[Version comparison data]
---*---

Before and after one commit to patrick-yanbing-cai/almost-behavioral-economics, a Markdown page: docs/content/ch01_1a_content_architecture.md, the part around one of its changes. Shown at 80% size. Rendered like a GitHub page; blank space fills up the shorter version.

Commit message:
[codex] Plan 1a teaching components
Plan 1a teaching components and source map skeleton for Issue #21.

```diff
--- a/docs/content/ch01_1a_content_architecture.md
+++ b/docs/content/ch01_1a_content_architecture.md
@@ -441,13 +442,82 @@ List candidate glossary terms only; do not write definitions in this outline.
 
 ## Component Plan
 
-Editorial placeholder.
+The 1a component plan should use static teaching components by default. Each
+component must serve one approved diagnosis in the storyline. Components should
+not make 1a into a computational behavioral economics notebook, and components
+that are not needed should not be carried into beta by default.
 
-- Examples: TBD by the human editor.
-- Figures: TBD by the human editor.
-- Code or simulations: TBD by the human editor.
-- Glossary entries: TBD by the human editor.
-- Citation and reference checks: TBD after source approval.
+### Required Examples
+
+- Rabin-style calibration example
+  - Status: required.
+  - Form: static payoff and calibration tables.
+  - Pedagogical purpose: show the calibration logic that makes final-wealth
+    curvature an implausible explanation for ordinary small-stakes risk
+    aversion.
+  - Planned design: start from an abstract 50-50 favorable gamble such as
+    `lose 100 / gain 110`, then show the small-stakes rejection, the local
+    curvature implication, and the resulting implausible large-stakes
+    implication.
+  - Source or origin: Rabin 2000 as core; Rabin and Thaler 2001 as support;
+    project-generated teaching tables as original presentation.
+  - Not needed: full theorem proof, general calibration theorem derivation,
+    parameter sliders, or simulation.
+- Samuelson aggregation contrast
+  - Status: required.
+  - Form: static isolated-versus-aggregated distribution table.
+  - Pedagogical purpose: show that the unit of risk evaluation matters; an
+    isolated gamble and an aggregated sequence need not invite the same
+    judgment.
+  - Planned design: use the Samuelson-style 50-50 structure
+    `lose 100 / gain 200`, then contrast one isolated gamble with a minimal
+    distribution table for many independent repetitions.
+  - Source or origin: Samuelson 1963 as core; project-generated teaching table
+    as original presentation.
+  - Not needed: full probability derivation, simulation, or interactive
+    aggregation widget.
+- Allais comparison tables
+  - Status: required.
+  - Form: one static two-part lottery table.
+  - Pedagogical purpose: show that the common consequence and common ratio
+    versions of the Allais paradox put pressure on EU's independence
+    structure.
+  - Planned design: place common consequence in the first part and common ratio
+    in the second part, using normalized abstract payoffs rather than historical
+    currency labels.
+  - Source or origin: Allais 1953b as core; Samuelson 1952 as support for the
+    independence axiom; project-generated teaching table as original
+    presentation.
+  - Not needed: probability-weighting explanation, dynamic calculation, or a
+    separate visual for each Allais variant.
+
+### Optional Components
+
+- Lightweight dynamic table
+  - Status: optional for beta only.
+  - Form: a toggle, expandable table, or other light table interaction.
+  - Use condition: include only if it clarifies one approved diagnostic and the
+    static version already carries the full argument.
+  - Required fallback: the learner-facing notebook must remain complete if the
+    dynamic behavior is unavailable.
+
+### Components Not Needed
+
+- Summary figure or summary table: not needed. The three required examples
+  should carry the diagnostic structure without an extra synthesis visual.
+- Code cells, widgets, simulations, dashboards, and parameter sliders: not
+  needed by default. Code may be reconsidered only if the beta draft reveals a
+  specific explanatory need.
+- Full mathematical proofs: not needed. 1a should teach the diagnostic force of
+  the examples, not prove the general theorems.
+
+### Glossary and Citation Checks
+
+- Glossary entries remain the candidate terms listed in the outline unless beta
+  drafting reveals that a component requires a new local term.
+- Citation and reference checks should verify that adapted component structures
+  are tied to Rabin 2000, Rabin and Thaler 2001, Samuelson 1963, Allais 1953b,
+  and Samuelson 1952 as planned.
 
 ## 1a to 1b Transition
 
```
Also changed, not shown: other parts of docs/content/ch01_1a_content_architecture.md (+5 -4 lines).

---*---

> _Required action_:
Answer with one number: how many lines of the entries above include the word "into".

> _Task response_:
2